This was my band, I said “all of us or none of us”. Stuart disagreed and left the band to join Wayne.
I auditioned a thousand bass players and couldn’t find the Stuart replacement. We still got regular work but we were never as good again. Stuart had been an essential ingredient.
We recruited a replacement, Barry, I hope he’ll forgive me for not remembering his last name. Barry was a good bass player but we never “bounced off” one another like Stuart and I had done. We were practised and mechanical. Not what music is about.
For the first time I was not enjoying performing and a few months later fate intervened. We played a venue in Sheffield and managed to upset the boyfriend of a would be girl fan. He unfortunately was in the company of 100 mates. Equipment got trashed, van got burned! No insurance.
Couple of weeks later met Wayne, Stuart, along with Frank Renshaw and Bernie Hogginbottom in a breakfast café. Wayne asked if I would reconsider joining him, seemed a better option to unemployment! This bit is going to sound shitty, but from day one I hated it. I was a paid musician, paid to make a particular noise every night twice sometimes, on demand. I was now 17 and should have been chasing down my own musical aspirations. The money, the lifestyle and of course the glamour kept me locked in, and my musical talent died.
On the road, 3 weeks tour, Hermans Hermits (Peter Noone had financed the tour and was top of the bill!) Wayne Fontana, The Fortunes, Billy Fury, Johnny Kidd, Dusty Springfield (come back to that) and Little Frankie and the Country Gents.
I was 17, used to playing small, intimate, venues and suddenly I’m playing theatres and sharing stages with my idols!
Come on home – Wembley
That 3 week tour turned my life upside down.
I was totally in love with Dusty. I’d watched her, admired her, and I was totally in tune with her musical direction, (me and the rest of the World!). I was convinced that fate had thrown us together and I actually bought her some flowers, went to her dressing room with a prepared speech. Something like “der, I love you, here’s some flowers”. She was in the middle of one major domestic with Madeline Bell. I was devastated the woman I loved, loved a woman.
We had a lot of fun on that tour. Peter Noone was 21 while we were young and touring and the last night of the tour in Manchester was a barrel of laughs. If you’re still in touch with him, ask him, although some of the fun was at his expense!
I grew up so quickly in 3 weeks. I shared a stage with Billy Fury, I had won a talent competition at “Brown’s school of dancing” singing half way to paradise, just three years earlier.
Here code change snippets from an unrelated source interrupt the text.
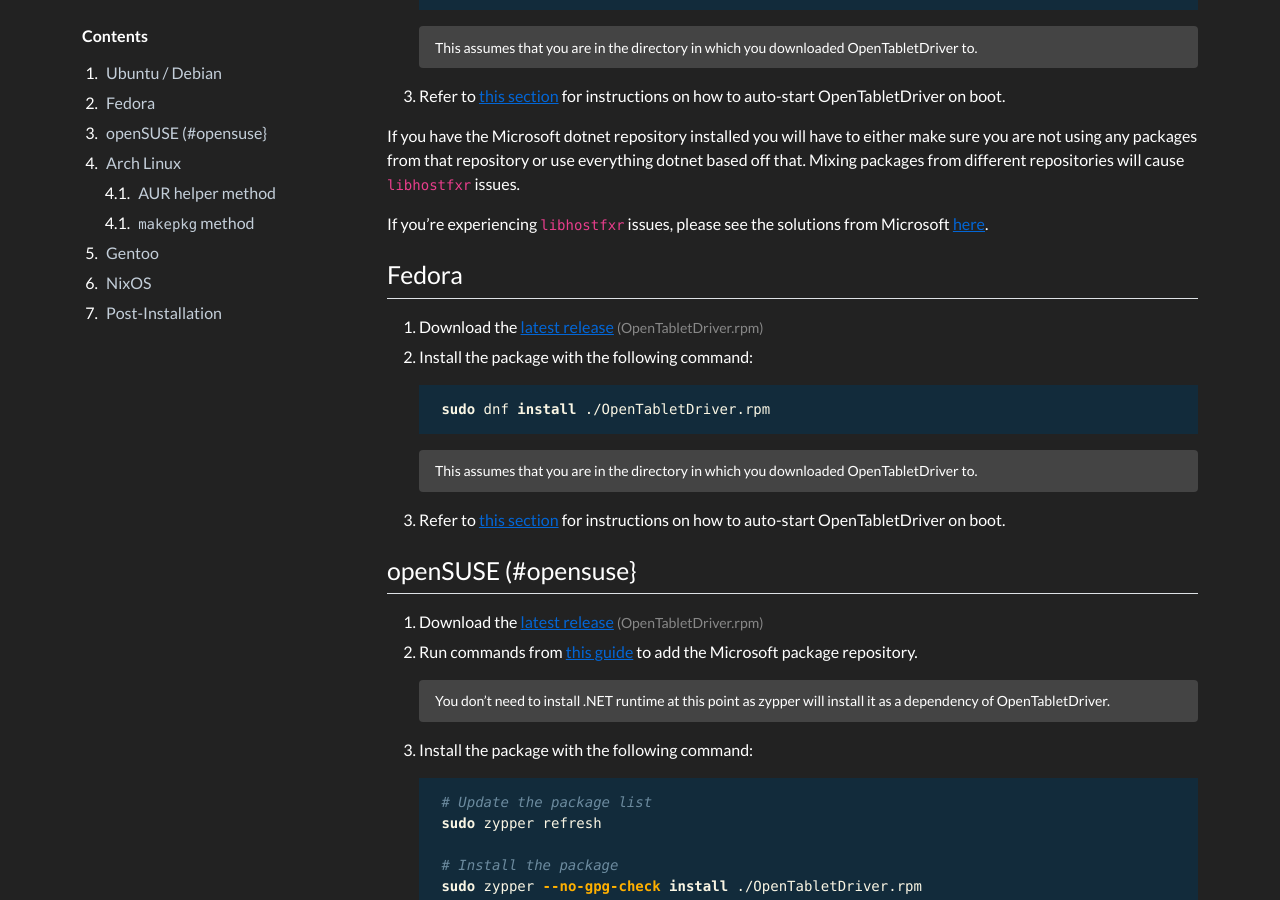
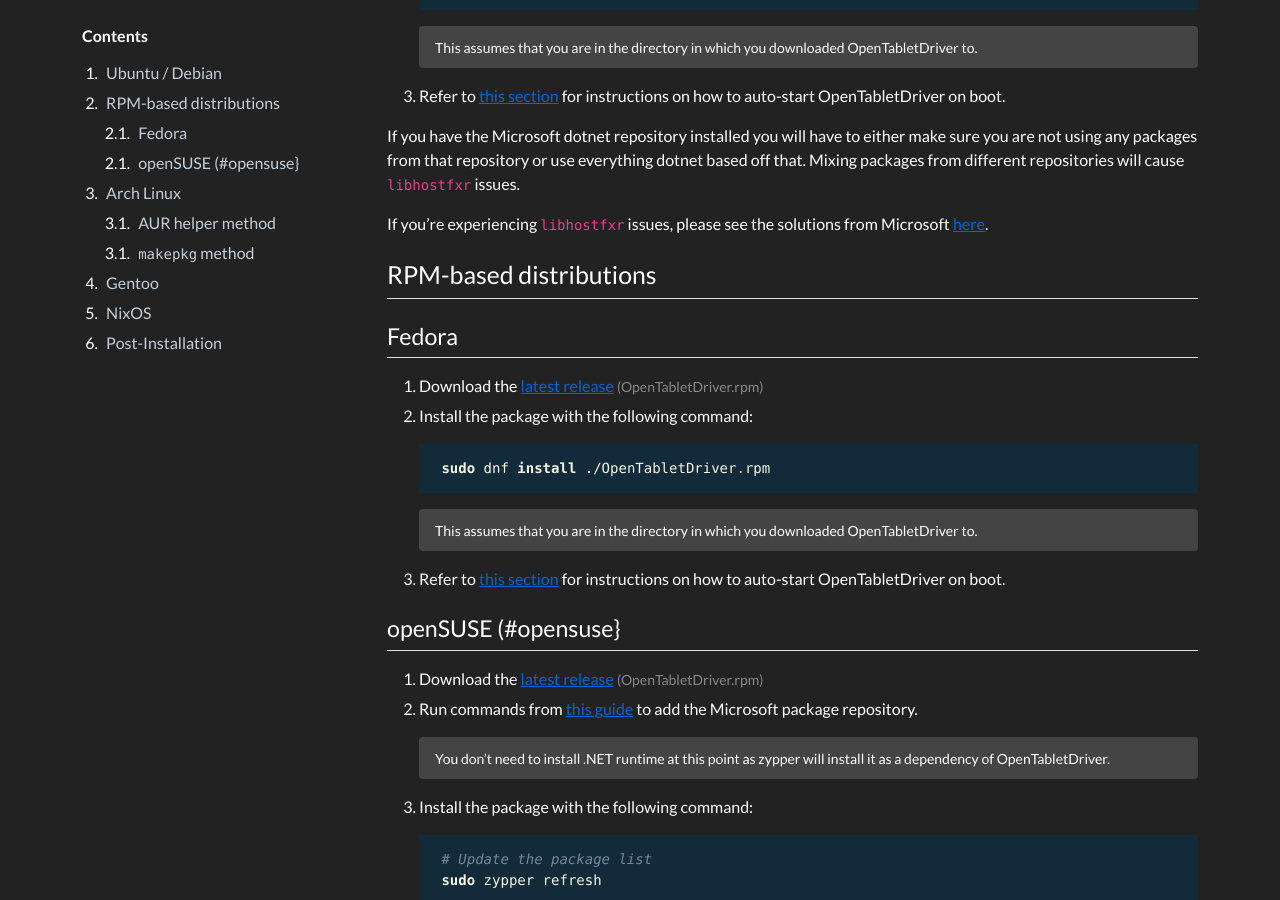
Before and after one commit to OpenTabletDriver/opentabletdriver.github.io, a Jekyll site: the page built from site/_wiki/Install/Linux.md, in a window 1280 px wide and 900 px high, scrolled down 415 px. Built offline with Jekyll 4.4.1, drawn with Linux system fonts in a browser that asks for light colours; nearby versions of some CDN libraries; comment, search, counter and statistics services are not loaded.

Commit message:
Add RPM-based distribution section as per gonX's suggestion

```diff
--- a/site/_wiki/Install/Linux.md
+++ b/site/_wiki/Install/Linux.md
@@ -24,7 +24,9 @@ If you have the Microsoft dotnet repository installed you will have to either ma
 
 If you're experiencing `libhostfxr` issues, please see the solutions from Microsoft [here]({{ site.data.links.external.Microsoft.DotnetLinuxPackageMixup }}).
 
-## Fedora {#fedora}
+## RPM-based distributions {#rpm}
+
+### Fedora {#fedora}
 
 1. Download the [latest release]({{ site.data.links.project.latestRelease.rpm }}) <small class="text-muted">(OpenTabletDriver.rpm)</small>
 2. Install the package with the following command:
@@ -37,7 +39,7 @@ If you're experiencing `libhostfxr` issues, please see the solutions from Micros
 
 3. Refer to [this section]({% link _wiki/FAQ/Linux.md %}#autostart) for instructions on how to auto-start OpenTabletDriver on boot.
 
-## openSUSE (#opensuse}
+### openSUSE (#opensuse}
 
 1. Download the [latest release]({{ site.data.links.project.latestRelease.rpm }}) <small class="text-muted">(OpenTabletDriver.rpm)</small>
 2. Run commands from [this guide]({{ site.data.links.external.Microsoft.AddMicrosoftRepoOpenSUSE }}) to add the Microsoft package repository.
```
I sat and talked with him in his dressing room. In one minute he was reduced from my idol to a sad and disillusioned man, his career was over.
Learning to play guitar I had “lead” examples from Hank and the Shadows, (if I don’t mention them later please remind me), and rhythm examples from B.H’s stuff. One riff that every guitarist, learning in that era, will remember is Johnny Kidd’s “shakin all over” guitar intro. I’d learned it, practiced it in front of a mirror thought it was “cool” at the time, and even though my musical tastes had gone into “fast forward”, I still respected the guy.
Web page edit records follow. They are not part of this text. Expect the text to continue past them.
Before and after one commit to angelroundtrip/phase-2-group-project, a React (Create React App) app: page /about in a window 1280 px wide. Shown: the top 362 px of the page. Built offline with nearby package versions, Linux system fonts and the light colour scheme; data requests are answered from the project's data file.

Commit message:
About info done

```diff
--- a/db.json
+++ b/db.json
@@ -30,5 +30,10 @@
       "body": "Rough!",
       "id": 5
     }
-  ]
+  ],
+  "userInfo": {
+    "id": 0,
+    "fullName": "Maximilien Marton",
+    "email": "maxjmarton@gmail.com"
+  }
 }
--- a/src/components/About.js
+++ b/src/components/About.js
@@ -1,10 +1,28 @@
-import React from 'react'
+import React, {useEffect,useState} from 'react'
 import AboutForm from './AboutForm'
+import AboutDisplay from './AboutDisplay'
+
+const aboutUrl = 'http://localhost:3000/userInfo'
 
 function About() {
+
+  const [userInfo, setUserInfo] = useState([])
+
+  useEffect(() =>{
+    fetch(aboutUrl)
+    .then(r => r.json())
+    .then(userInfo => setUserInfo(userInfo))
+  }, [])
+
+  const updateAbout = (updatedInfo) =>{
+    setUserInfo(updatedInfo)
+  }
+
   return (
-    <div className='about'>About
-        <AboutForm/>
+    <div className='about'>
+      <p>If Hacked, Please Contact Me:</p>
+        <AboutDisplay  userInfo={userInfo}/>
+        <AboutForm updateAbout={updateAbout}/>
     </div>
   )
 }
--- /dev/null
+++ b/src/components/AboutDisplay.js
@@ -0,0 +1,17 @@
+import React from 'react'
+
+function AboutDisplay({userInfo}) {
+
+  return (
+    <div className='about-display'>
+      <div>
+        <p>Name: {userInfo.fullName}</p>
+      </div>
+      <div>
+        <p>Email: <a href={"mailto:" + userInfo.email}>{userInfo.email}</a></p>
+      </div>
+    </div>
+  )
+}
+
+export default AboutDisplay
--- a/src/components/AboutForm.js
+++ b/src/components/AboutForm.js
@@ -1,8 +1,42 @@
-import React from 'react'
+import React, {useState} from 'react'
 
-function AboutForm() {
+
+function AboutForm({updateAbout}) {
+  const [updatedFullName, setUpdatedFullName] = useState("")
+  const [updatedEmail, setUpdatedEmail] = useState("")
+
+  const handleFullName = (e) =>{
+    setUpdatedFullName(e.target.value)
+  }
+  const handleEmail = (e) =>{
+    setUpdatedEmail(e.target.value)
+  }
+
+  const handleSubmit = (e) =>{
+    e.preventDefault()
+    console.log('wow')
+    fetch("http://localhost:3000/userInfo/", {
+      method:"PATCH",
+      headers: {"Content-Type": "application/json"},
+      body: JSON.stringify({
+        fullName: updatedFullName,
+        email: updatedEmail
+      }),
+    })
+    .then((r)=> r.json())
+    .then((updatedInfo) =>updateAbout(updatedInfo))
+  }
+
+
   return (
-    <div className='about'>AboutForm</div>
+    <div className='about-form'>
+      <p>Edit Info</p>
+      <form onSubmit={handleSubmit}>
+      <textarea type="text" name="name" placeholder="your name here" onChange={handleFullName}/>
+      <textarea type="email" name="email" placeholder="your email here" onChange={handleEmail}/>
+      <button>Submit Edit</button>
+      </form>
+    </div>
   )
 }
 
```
His performances were good, but musical audiences were so fickle that they were boo-ed. I sat with him later in his dressing room, he played “come back” songs that were never to be.
Hey, what a tour, 3 weeks? On the tour were “Little Frankie and the Country Gents”. Frankie was a powerhouse, lulu x10. She really was good on stage and a great personality. She was engaged to Carl Green of H.H. on the same tour. Shortly after that tour Frankie broke the relationship with Carl and we got engaged.
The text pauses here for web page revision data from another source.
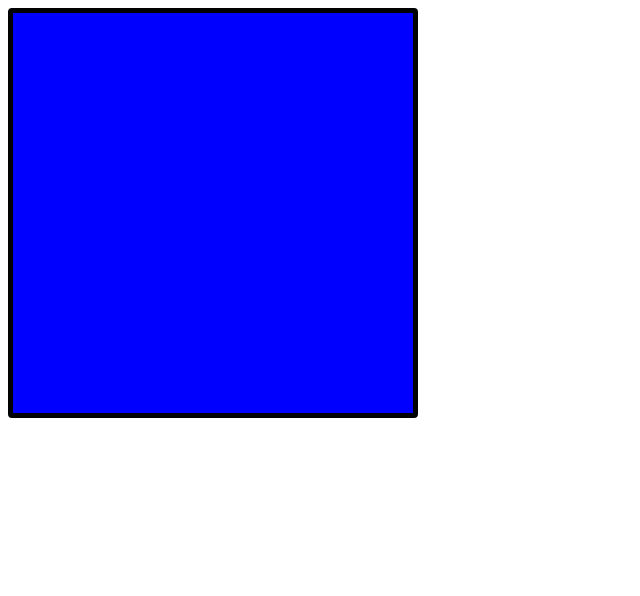
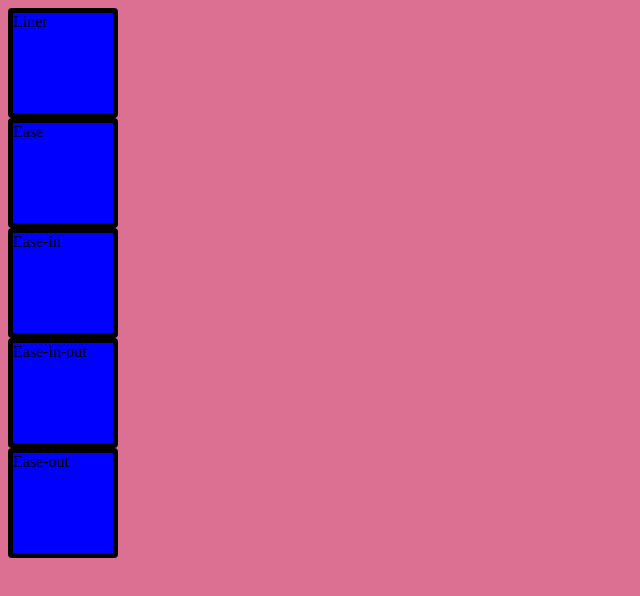
Before and after one commit to ShauryaTaliyan/webdev, a plain HTML site: page CSS/transition/a.html in a window 1280 px wide. Shown: the whole page, without its empty margins (0-640 px from the left). Drawn offline with Linux system fonts and the light colour scheme.

Commit message:
try transform

```diff
--- a/CSS/transition/a.css
+++ b/CSS/transition/a.css
@@ -1,14 +1,25 @@
-#box {
-    width: 400px;
-    height: 400px;
+*{background-color: palevioletred;}
+div {
+    width: 100px;
+    height: 100px;
     background-color: blue;
-    transition: width 0.3s, height 0.1s, background-color 0.4s;
+    transition: width 0.3s, height 0.3s, background-color 0.4s, transform 0.5s;
     border: 5px solid black;
     border-radius: 4px;
 }
 
-#box:hover {
-    width: 800px;
-    height: 200px;
+div:hover {
+    width: 300px;
+    height: 300px;
     background-color: Red;
+    color: white;
+    text-align: center;
+    font-size: larger;
+    display: flex;align-items: center;justify-content: center;
+    transform:rotate(360deg);
 }
+#box1{transition-timing-function: linear;}
+#box2{transition-timing-function: ease;}
+#box3{transition-timing-function: ease-in;}
+#box4{transition-timing-function: ease-in-out;}
+#box5{transition-timing-function: ease-out;}
--- a/CSS/transition/a.html
+++ b/CSS/transition/a.html
@@ -7,6 +7,11 @@
     <link rel="stylesheet" href="a.css">
 </head>
 <body>
-    <div id="box"></div>
+    <div id="box1">Liner</div>
+    <div id="box3">Ease</div>
+    <div id="box3">Ease-in</div>
+    <div id="box4">Ease-in-out</div>
+    <div id="box5">Ease-out</div>
 </body>
+
 </html>
```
We were in different bands, gigging touring and didn’t see enough of one and another, so she quit the band. I regret that, she was good, should have gone on. Sorry.
I was still working, touring with Wayne, not enjoying it, losing my hunger, my passion. Working with good musicians, Frank, Stuart, Bernie, and of course Wayne, incredible voice and great showman but not my music.
Saville – 3 coins – Little Walter